Oakland has a musician on staff, and he will present a holiday concert of Hanukkah songs Thursday, Dec. 2, on the porch of the Healthy West Orange Arts and Heritage Center at the Town of Oakland.
Jay Marder, planning and zoning director since 2016, is a rock, folk, blues and klezmer musician and has been playing musical instruments since he was a child. When the town was putting together its art exhibit on religion at the center, Marder offered a display of Jewish items and also said he can perform traditional Jewish music on guitar and keyboard.

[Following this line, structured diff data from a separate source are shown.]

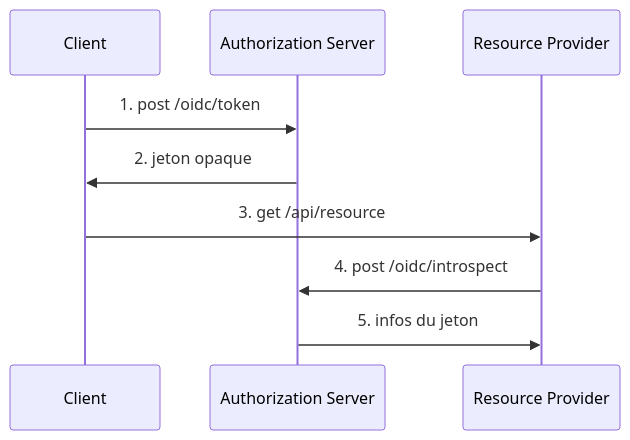
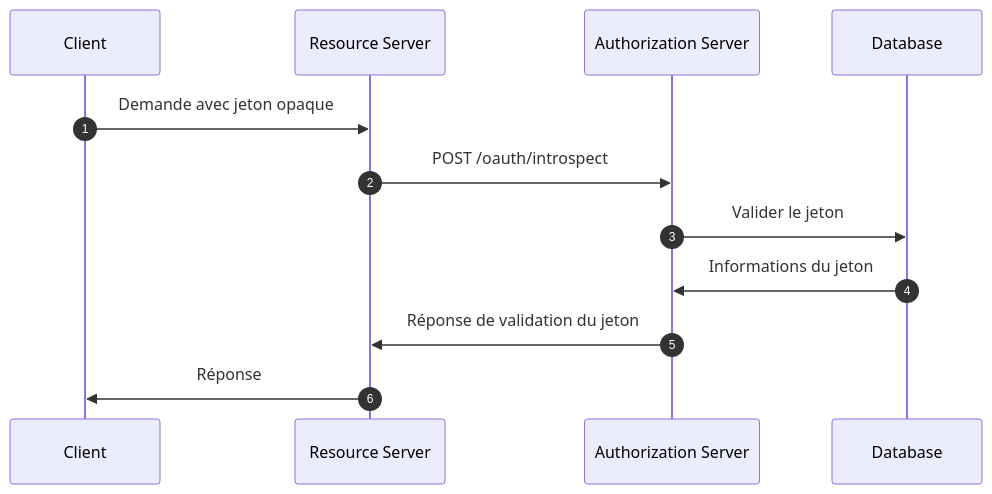
The third of 5 diagrams in src/content/terms/fr/opaque-token.mdx (logto-io/auth-wiki), drawn with Mermaid before and after one commit. The commit also changed other lines of this file and 95 other files, not shown here.

````diff
--- a/src/content/terms/fr/opaque-token.mdx
+++ b/src/content/terms/fr/opaque-token.mdx
@@ -49,13 +80,15 @@
 ```mermaid
 sequenceDiagram
     participant C as Client
+    participant RS as Resource Server
     participant AS as Authorization Server
-    participant RP as Resource Provider
+    participant D as Database
+    autonumber
 
-    C ->> AS: 1. post /oidc/token
-    AS ->> C: 2. jeton opaque
-    C ->> RP: 3. get /api/resource
-    RP ->> AS: 4. post /oidc/introspect
-    AS ->> RP: 5. infos du jeton
-
+    C->>RS: Demande avec jeton opaque
+    RS->>AS: POST /oauth/introspect
+    AS->>D: Valider le jeton
+    D->>AS: Informations du jeton
+    AS->>RS: Réponse de validation du jeton
+    RS->>C: Réponse
 ```
````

This is one of four shows Marder will give this week. He will perform songs such as “Oh, Channukah”; “Dreidel”; “S’vivon”; “Channukah, Channukah”; and “Mi Yimalel.”

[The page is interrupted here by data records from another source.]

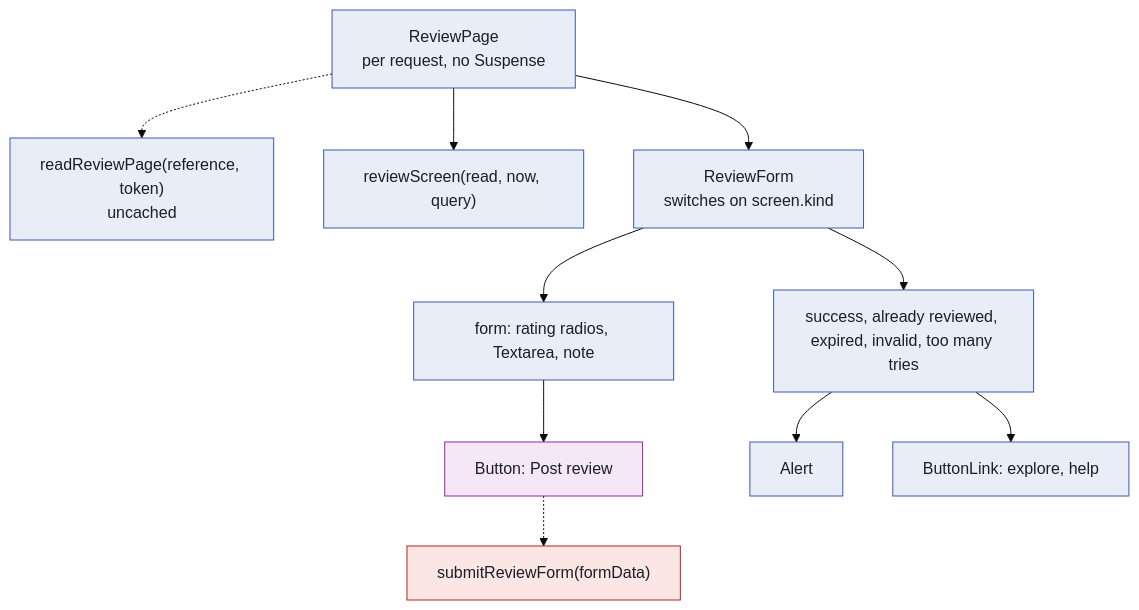
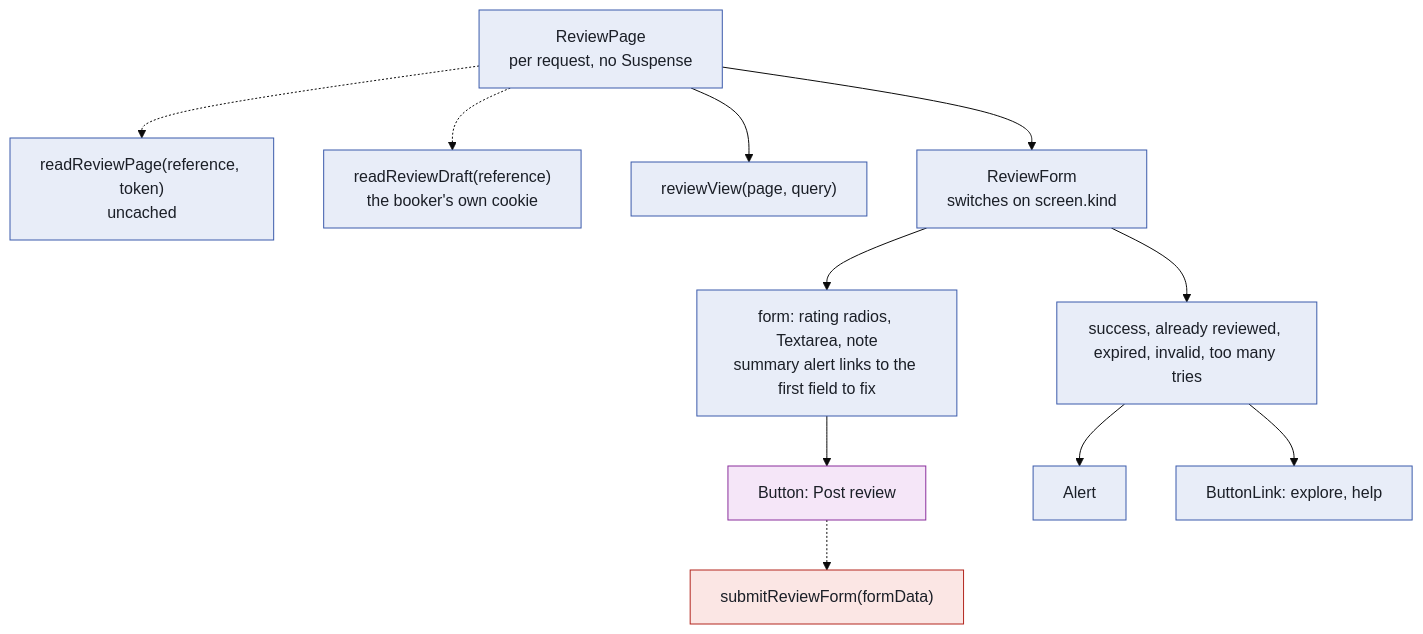
Before and after one commit to defaultdave/ramble: the fourth of 4 diagrams in src/app/(checkout)/(site)/README.md, drawn with Mermaid (base theme). The commit also changed other lines of this file and 40 other files, not shown here.

````diff
--- a/src/app/(checkout)/(site)/README.md
+++ b/src/app/(checkout)/(site)/README.md
@@ -209,30 +209,32 @@
 ```mermaid
 flowchart TD
   classDef server fill:#e8edf8,stroke:#3b5bab,color:#1b1f27
   classDef cached fill:#e2f3f0,stroke:#0f7a6c,color:#1b1f27
   classDef streamed fill:#fbefdc,stroke:#a3610a,color:#1b1f27
   classDef client fill:#f5e6f8,stroke:#8a2f9c,color:#1b1f27
   classDef action fill:#fbe6e4,stroke:#b3261e,color:#1b1f27
 
   P["ReviewPage<br/>per request, no Suspense"]:::server
   RR["readReviewPage(reference, token)<br/>uncached"]:::server
-  RS["reviewScreen(read, now, query)"]:::server
+  RD["readReviewDraft(reference)<br/>the booker's own cookie"]:::server
+  RS["reviewView(page, query)"]:::server
   RF["ReviewForm<br/>switches on screen.kind"]:::server
 
-  FM["form: rating radios, Textarea, note"]:::server
+  FM["form: rating radios, Textarea, note<br/>summary alert links to the first field to fix"]:::server
   BT["Button: Post review"]:::client
   SR["submitReviewForm(formData)"]:::action
   ST["success, already reviewed, expired, invalid, too many tries"]:::server
   AL[Alert]:::server
   BL["ButtonLink: explore, help"]:::server
 
   P -.-> RR
+  P -.-> RD
   P --> RS
   P --> RF
   RF --> FM
   FM --> BT
   BT -.-> SR
   RF --> ST
   ST --> AL
   ST --> BL
 ```
````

“I’ve been doing this Jewish music basically since the mid-’80s,” Marder said. “That seems to be the one that people call me on because nobody else does it, especially the kind of music I play. Klezmer is a term for an East European style of Jewish music, played by people who perished in the Holocaust. It’s a Yiddish word — it’s two words, ‘kley’ and ‘zemer.’ ‘Kley’ is like the instrument, and ‘zemer’ is the word for song.”
Klezmer music is intended to replicate the human voice including sounds of crying, wailing and laughing. Generally, the violin is responsible for the imitation, which is meant to sound like the cantor in a synagogue. Often, a klezmer band will include a fiddle, a bass or cello, a clarinet and a drum.

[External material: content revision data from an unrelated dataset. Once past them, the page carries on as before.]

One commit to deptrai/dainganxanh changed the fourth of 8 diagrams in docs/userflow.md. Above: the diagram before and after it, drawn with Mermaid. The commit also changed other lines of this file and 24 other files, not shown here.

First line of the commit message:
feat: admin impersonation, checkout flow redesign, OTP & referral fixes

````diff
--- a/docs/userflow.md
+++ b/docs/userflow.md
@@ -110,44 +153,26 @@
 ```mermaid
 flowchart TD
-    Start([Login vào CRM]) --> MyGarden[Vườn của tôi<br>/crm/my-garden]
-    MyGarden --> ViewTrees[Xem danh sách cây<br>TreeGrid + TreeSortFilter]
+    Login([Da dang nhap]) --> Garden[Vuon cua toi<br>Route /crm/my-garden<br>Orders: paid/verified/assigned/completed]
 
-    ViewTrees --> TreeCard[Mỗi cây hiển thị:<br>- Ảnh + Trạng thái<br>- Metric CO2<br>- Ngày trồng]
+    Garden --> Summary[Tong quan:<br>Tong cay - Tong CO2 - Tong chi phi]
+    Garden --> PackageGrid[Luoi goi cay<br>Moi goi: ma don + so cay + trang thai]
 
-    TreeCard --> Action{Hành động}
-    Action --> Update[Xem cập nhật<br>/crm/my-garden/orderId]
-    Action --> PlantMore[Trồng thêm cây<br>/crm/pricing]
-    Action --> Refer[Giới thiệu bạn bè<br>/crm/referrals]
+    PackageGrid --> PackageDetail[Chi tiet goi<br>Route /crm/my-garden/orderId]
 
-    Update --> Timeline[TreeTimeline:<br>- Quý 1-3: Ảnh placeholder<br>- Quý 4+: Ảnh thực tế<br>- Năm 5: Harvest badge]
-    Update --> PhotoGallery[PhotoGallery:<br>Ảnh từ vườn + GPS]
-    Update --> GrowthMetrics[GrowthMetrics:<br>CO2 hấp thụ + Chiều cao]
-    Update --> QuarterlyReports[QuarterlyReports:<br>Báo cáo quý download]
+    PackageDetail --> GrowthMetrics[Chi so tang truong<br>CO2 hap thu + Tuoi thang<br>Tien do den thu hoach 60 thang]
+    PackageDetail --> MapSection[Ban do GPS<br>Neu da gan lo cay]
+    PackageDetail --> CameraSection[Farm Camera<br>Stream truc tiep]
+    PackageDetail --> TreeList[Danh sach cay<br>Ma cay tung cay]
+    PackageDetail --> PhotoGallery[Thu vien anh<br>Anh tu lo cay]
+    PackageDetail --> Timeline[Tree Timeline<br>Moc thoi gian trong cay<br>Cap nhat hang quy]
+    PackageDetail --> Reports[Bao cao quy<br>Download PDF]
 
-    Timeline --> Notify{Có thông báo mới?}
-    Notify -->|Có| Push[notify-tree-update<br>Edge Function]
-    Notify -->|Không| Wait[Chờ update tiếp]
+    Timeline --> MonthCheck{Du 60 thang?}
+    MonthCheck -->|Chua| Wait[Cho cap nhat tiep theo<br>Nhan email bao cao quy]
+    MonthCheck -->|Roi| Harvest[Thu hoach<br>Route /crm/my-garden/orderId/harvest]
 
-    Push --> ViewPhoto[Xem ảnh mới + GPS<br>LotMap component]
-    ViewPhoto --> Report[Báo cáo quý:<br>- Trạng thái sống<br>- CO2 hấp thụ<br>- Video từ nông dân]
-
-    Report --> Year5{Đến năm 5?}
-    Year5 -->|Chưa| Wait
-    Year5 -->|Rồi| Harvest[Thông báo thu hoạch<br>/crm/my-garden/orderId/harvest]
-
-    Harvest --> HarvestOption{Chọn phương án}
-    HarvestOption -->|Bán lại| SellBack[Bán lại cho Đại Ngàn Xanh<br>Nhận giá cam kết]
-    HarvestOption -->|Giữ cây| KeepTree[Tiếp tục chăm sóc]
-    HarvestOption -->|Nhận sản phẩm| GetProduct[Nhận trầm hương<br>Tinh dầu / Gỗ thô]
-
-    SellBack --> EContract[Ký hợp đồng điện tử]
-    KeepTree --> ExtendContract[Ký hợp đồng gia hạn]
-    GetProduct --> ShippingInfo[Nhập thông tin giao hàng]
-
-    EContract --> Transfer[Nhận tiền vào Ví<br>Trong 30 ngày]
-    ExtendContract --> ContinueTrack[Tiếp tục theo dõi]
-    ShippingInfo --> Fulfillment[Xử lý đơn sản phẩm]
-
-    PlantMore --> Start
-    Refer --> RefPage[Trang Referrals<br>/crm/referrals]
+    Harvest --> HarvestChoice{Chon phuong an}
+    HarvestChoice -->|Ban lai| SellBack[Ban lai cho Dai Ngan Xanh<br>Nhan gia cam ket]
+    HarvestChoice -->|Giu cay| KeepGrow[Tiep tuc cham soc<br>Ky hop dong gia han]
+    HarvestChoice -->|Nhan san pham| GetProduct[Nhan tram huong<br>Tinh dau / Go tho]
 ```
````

Marder’s talents aren’t limited to playing this type of music. He plays contemporary Jewish music, and he performs blues, folk and rock as well, concentrating on the typical songs of the ’70s and ’80s performed by bands such as the Beatles, Bob Dylan and the Grateful Dead.
He learned to play music on the piano as a child; his mother is a pianist.
Marder performs throughout Central Florida and is involved with the Roth Jewish Community Center of Greater Orlando JCC. His father’s parents spoke Yiddish and were from the “old country,” Marder said, and his grandfather knew Hebrew.
Community Editor Amy Quesinberry was born at the old West Orange Memorial Hospital and raised in Winter Garden. Aside from earning her journalism degree from the University of Georgia, she hasn’t strayed too far from her hometown and her three-mile bubble. She grew up reading The Winter Garden Times and knew in the eighth grade she wanted to write for her community newspaper. She has been part of the writing and editing team since 1990.